As part of the government’s Tech City initiative, plans were made to turn the press and media centre into an "accelerator" space for start-ups, providing office space and mentorship to help UK companies develop. Prime minister David Cameron also wanted to entice major international companies to the area, he said.
However that part of the initiative has received a fair bit of criticism. Recently, a report said the focus on expanding the existing hub from Shoreditch out to Stratford, Hackney Wick and the Olympic Park could have negative consequences. The report, by think tank Centre for London, said the initiative risks losing its primary focus if its attention is shifted further east.
Huddle’s co-founder and CEO, Alastair Mitchell, agrees. His company is based right in the heart of Shoreditch, with offices overlooking the Old Street roundabout, which has given the area its Silicon Roundabout moniker.
"It’s great that it’s provided a spotlight in the tech industry but it is aimed wrong," he told CBR. "I know they are trying to build initiative after the games and they will be successful in some ways but it will be like a big office park."
It is telling that Google recently opened its Campus right in Shoreditch rather than any closer to the Olympic Park, Mitchell said. "There will be some big tech companies there, like Microsoft is in Victoria. But that doesn’t mean Victoria is the tech hub of London," he added.
However there are some positive aspects of the plan, Mitchell said. "Hopefully the area from here to the Olympic Park will become more of a stretch that will rival Reading and the M4 corridor. That would be great – an alternative M4 corridor, with the start-ups here and the big companies up in the Park," he said.
In fact, Huddle is close to hitting the capacity of its current office space and will be looking to move in the not too distant future. The cloud collaboration company will definitely be staying in the area though.

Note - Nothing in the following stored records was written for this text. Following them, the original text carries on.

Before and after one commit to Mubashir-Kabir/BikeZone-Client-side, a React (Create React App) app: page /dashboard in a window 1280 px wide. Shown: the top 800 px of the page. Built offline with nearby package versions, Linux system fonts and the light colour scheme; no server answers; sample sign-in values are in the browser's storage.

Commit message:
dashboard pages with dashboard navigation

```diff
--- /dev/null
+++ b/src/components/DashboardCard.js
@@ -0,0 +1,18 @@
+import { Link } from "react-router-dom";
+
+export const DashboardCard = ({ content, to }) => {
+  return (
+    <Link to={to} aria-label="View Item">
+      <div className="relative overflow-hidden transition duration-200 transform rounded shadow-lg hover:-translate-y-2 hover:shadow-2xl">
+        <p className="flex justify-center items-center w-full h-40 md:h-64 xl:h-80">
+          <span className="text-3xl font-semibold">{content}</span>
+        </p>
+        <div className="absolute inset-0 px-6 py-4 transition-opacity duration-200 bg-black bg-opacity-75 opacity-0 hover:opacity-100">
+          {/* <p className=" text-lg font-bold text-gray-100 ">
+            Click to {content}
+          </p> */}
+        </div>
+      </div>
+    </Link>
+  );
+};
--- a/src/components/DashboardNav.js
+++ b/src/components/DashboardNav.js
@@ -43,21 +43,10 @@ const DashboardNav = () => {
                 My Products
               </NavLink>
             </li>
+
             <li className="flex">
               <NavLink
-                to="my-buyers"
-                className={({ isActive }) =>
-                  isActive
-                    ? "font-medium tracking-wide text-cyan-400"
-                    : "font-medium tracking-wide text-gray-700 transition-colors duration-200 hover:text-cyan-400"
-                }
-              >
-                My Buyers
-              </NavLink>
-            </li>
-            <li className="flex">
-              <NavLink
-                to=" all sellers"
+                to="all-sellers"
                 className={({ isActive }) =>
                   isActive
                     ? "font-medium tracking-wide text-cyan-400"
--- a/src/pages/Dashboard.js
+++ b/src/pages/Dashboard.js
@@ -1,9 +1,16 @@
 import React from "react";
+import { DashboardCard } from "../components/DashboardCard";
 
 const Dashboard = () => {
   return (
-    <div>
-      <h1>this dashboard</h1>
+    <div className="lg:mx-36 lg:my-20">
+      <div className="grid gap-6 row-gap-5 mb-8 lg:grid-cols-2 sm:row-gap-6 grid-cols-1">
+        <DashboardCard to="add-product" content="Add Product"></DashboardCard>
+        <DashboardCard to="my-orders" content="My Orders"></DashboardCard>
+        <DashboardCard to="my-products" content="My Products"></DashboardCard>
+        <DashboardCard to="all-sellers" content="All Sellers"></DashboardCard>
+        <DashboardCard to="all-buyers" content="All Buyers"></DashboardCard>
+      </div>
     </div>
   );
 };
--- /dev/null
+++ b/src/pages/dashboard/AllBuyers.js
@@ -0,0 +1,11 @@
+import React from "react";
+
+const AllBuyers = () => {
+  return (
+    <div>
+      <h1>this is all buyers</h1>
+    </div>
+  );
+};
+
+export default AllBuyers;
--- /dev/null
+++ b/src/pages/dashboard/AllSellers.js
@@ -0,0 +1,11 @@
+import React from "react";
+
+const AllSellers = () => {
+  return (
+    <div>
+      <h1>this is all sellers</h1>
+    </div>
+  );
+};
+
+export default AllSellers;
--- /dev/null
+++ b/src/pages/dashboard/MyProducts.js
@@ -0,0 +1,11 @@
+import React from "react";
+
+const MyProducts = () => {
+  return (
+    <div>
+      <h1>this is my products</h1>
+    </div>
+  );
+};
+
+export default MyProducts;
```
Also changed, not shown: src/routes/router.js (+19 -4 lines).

There are similarities between Shoreditch and Silicon Valley, he says, although obviously London’s scene is on a much smaller scale. "In the Valley all the coffee shops are filled the tech people," he said. "Now here people tweet to me saying they are having a coffee in the shop across the road and can see me at my desk. There is a real scene here and people are talking about it."
For a full Q&A with Alastair Mitchell, click here.